*** Opening of Provided information ***

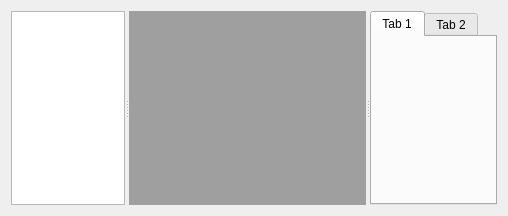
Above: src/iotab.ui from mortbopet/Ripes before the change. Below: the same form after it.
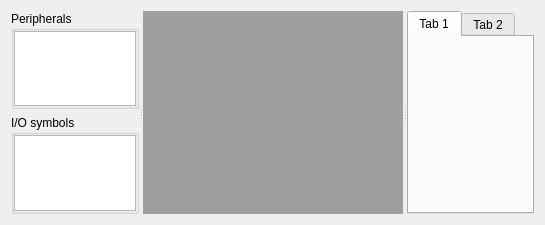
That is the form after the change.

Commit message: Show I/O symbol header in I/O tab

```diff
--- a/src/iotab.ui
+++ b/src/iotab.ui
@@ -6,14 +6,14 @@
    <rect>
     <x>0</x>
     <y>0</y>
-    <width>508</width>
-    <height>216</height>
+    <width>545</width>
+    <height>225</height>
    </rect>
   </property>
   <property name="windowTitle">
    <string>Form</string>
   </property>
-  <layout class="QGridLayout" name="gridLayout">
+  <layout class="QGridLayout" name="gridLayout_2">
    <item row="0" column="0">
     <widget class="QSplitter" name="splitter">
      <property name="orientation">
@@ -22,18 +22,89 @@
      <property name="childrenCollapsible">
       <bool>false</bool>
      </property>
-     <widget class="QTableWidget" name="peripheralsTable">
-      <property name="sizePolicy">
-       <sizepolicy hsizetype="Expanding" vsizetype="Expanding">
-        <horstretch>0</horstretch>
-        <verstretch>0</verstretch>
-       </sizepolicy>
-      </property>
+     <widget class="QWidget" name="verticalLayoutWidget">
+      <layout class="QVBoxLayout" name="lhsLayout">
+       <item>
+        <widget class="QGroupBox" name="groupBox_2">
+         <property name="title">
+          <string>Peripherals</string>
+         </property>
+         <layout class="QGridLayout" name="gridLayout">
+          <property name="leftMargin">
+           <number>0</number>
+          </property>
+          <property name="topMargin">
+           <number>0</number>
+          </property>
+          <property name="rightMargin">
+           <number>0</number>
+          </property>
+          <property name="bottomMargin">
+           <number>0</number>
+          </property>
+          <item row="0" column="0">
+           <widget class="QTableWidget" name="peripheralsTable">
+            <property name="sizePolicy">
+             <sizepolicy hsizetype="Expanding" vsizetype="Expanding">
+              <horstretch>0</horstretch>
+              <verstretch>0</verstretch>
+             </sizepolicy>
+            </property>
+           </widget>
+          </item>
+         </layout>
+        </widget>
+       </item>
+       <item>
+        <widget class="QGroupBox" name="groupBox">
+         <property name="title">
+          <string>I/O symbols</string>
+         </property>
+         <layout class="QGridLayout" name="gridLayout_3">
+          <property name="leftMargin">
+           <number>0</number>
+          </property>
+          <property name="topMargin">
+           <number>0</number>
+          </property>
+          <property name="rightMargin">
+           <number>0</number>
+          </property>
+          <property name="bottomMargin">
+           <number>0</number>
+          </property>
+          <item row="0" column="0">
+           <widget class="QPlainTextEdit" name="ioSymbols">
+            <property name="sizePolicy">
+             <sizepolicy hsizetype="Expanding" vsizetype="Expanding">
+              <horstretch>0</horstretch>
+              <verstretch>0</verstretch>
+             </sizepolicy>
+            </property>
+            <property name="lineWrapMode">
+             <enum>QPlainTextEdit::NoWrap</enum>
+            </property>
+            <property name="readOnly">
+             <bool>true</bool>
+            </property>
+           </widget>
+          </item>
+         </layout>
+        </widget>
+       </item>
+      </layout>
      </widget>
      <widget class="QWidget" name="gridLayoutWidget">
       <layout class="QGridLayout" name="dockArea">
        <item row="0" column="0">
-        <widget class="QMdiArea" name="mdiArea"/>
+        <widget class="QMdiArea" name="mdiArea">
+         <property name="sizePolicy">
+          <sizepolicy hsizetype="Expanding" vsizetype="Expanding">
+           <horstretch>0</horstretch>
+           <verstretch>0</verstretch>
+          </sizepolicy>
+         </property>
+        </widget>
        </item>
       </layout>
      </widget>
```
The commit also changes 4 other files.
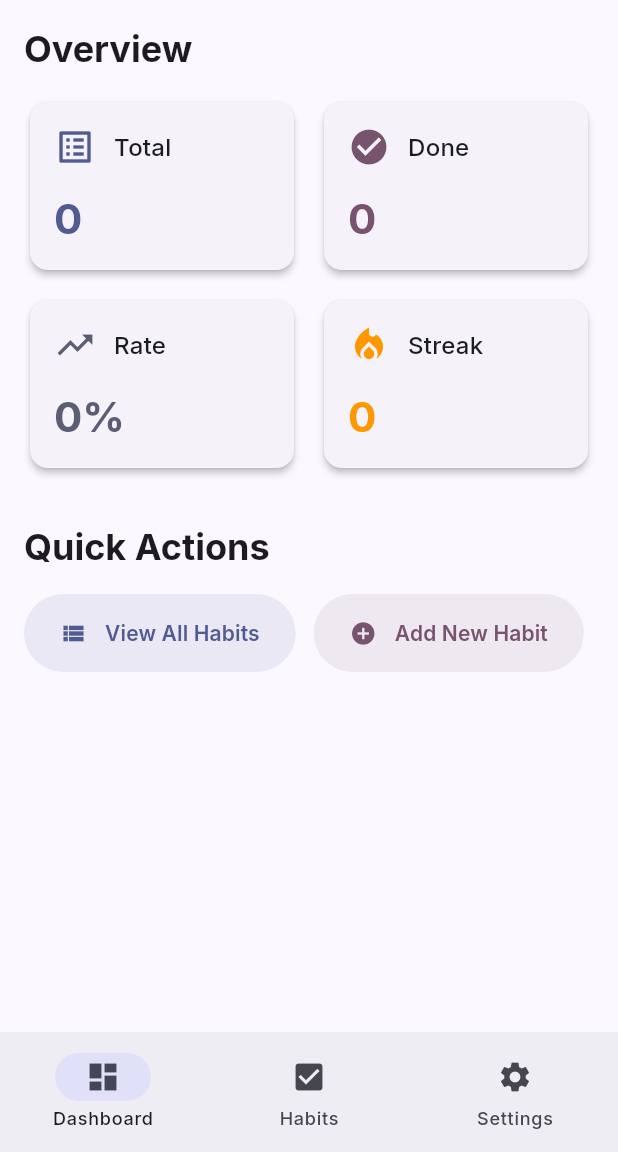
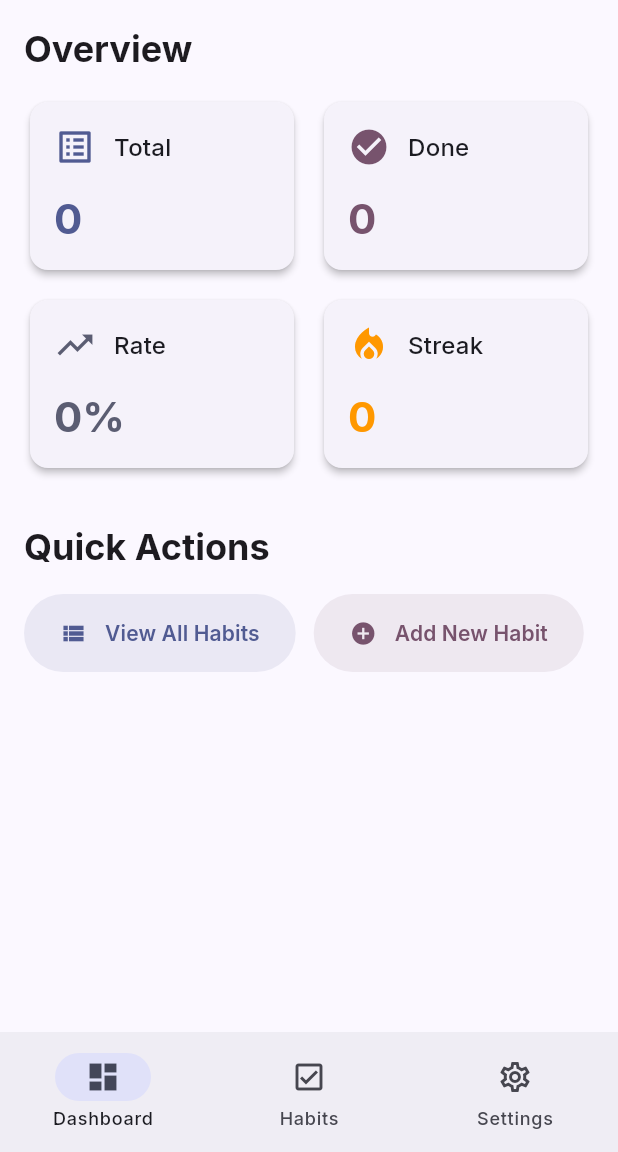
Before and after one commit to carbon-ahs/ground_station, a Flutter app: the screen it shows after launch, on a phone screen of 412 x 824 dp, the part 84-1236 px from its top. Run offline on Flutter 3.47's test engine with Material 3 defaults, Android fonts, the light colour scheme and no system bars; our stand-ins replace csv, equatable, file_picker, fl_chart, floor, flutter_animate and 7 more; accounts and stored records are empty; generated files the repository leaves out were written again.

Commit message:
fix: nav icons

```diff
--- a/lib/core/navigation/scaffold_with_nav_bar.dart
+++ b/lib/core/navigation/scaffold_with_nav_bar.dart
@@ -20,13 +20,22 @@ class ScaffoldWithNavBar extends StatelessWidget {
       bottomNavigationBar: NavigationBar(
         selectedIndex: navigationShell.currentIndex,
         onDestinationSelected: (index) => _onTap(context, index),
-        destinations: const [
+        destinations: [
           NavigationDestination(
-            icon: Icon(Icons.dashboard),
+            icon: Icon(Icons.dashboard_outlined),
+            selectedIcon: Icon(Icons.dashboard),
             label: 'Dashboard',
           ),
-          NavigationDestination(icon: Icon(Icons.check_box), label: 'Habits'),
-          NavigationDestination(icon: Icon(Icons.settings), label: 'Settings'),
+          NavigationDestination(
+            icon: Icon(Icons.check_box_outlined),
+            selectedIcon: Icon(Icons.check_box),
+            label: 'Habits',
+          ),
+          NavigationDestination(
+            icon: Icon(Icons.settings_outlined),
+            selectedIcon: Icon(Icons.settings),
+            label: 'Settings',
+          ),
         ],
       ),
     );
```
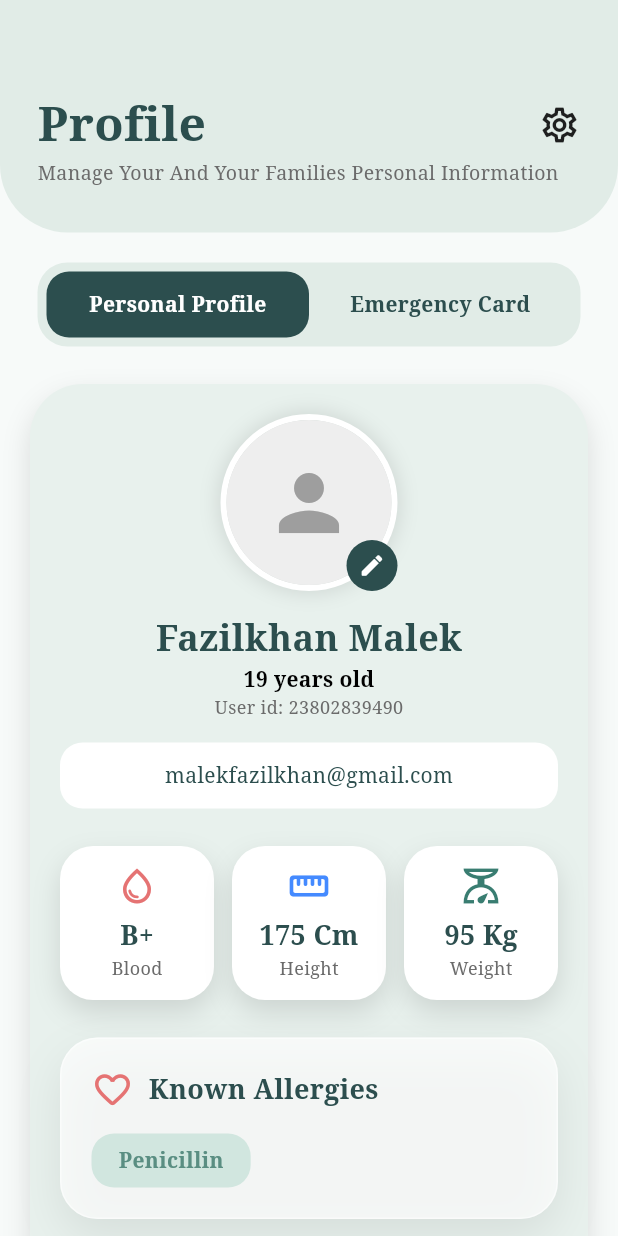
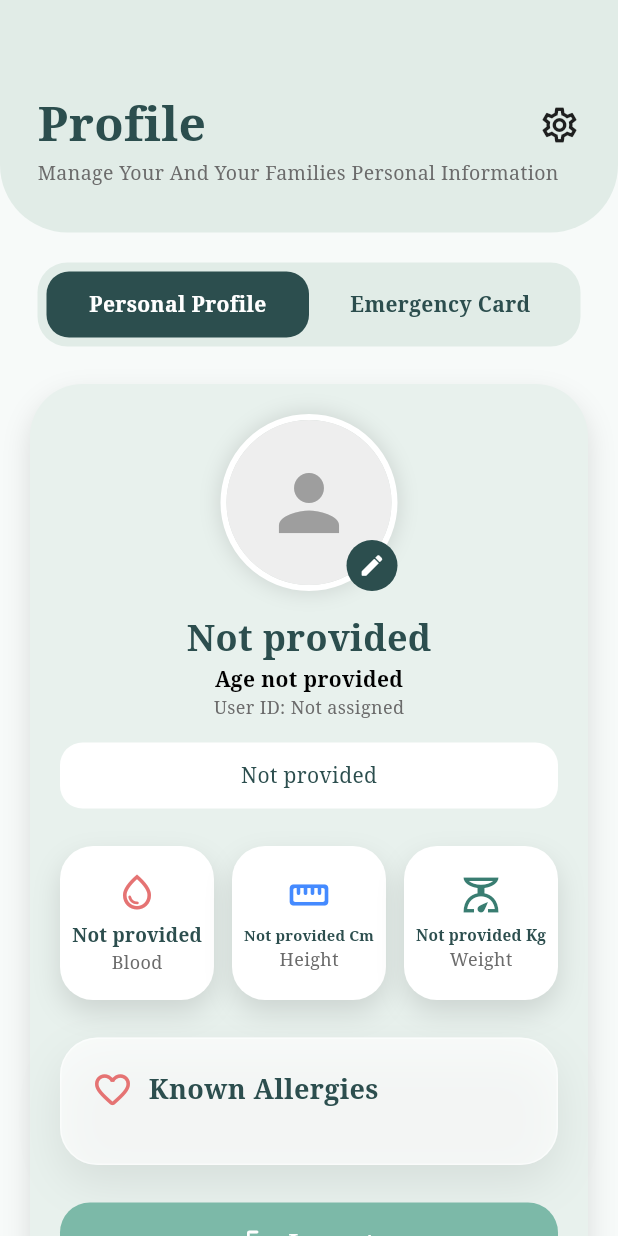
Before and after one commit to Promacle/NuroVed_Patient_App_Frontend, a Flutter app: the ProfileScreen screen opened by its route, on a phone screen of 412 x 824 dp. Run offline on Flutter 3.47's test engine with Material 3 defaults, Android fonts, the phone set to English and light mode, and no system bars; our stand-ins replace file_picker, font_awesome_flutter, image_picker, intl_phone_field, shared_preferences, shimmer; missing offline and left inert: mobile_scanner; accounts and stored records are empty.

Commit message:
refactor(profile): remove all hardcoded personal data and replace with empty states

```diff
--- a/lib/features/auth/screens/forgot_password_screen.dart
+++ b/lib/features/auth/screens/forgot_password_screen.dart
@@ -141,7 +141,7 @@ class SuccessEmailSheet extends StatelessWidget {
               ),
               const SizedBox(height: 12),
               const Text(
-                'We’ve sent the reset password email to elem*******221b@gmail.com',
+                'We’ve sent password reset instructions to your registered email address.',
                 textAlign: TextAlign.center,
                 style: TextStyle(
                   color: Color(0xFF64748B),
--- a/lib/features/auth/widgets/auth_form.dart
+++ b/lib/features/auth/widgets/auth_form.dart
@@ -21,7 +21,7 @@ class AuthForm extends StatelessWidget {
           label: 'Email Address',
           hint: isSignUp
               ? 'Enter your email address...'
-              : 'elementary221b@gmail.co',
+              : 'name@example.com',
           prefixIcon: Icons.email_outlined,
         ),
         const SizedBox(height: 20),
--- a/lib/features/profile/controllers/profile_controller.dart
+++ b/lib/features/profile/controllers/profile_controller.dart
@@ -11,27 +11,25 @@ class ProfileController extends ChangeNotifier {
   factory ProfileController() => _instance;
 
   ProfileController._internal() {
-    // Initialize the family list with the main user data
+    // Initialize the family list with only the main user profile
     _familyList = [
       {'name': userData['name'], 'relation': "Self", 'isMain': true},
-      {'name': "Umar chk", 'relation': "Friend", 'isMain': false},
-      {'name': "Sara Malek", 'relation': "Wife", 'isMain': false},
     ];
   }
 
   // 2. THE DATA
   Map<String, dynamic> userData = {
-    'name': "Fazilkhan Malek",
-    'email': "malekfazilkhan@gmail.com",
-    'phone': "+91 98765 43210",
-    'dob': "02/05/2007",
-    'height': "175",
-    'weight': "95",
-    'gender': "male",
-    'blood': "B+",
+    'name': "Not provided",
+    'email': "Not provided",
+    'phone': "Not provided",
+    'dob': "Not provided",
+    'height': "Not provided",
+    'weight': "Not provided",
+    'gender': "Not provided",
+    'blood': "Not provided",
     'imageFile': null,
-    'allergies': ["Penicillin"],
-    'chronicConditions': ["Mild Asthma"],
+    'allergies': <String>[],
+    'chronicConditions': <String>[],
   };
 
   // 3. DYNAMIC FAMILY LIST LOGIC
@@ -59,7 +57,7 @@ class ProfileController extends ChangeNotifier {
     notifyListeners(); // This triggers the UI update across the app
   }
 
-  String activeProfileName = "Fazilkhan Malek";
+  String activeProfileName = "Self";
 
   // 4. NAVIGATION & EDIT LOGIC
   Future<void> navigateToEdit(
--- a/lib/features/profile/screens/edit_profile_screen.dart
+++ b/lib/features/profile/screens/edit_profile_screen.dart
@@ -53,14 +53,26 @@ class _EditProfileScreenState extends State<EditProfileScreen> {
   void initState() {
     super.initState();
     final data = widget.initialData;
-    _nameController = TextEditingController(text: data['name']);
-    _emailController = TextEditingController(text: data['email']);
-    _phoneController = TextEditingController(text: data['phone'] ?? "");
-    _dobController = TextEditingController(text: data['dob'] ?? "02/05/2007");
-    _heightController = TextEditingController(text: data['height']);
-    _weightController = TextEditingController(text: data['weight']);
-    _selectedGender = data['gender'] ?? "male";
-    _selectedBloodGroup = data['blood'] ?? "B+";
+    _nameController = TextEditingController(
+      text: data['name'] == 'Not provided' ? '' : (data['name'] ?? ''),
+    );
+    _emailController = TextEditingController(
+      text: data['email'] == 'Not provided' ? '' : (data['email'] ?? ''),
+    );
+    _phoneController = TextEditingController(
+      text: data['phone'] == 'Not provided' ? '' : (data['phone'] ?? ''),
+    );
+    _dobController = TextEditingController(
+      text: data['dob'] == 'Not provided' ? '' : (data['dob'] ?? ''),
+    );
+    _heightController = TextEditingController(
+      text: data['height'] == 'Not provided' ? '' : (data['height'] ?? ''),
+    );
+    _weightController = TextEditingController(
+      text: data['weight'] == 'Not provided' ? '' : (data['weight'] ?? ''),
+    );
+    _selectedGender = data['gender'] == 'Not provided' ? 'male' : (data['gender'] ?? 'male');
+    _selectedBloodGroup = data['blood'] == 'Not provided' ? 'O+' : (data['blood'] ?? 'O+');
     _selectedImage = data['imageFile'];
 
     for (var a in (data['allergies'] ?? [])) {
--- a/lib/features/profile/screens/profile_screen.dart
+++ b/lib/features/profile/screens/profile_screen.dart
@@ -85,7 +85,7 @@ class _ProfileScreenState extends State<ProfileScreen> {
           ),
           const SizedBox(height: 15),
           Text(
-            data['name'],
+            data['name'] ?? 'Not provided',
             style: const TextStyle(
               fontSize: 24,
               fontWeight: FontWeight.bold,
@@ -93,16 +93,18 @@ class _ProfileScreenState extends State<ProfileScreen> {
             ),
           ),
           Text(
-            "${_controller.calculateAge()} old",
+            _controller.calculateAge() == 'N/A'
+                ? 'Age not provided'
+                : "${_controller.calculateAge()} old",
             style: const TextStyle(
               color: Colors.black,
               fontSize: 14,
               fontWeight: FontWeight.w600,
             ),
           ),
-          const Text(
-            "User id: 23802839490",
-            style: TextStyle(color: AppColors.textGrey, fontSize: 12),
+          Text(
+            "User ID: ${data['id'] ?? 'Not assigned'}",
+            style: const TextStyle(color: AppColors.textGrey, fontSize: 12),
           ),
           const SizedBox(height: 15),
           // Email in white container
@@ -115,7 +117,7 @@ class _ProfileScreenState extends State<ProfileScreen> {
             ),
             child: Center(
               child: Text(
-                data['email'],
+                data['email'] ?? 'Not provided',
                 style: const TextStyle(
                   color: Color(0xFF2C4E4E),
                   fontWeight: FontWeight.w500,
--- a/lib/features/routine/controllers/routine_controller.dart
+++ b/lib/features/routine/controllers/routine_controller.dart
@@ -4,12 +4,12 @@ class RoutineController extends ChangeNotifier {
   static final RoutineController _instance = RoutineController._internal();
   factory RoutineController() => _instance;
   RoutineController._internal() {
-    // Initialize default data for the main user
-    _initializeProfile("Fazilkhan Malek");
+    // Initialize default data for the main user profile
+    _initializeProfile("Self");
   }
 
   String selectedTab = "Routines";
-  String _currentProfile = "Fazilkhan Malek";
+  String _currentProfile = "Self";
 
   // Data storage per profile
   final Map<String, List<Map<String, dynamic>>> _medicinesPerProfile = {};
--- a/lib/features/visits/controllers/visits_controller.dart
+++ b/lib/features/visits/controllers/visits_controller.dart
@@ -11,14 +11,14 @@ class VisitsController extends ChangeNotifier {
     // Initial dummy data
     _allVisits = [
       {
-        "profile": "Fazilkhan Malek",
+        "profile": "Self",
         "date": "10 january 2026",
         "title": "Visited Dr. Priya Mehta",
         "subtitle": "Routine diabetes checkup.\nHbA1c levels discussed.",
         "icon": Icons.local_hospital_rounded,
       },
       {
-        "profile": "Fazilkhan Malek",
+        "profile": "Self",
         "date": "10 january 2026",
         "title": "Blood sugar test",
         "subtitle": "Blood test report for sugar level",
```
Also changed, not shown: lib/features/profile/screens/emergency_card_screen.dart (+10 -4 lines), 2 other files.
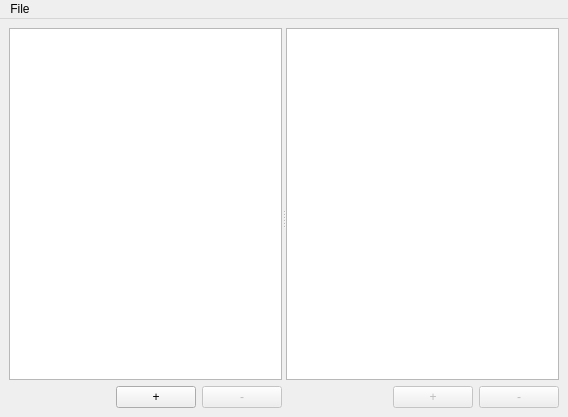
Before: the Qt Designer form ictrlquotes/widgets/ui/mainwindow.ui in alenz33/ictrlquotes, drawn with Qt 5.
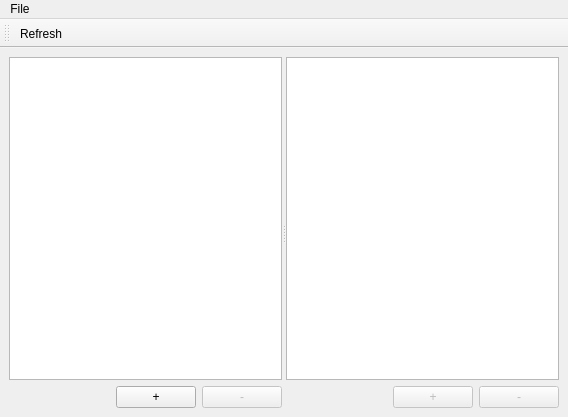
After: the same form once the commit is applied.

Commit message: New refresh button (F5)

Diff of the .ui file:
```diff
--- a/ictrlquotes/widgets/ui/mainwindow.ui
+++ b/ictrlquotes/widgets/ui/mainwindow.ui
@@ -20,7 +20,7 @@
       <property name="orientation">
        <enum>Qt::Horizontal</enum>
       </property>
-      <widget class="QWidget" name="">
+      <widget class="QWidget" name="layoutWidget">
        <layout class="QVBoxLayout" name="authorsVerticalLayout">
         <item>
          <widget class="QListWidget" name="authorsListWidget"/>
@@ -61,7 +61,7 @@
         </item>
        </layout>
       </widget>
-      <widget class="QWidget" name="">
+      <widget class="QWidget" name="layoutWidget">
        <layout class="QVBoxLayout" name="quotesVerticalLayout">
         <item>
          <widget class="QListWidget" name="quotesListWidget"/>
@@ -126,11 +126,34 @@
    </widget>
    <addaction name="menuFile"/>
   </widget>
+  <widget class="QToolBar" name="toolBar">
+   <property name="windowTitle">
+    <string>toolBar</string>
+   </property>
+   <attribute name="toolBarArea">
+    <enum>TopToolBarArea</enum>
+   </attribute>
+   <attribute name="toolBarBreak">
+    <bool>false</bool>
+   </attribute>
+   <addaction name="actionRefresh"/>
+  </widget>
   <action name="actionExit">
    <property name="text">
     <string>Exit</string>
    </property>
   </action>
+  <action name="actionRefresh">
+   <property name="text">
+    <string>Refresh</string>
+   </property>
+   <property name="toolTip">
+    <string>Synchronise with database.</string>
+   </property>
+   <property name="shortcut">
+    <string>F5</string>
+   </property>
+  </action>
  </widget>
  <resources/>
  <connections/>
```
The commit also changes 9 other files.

*** Close of Provided information ***

- Work item
Your answer should be a single number: how many lines in the listing above contain "message"?

- Your solution
4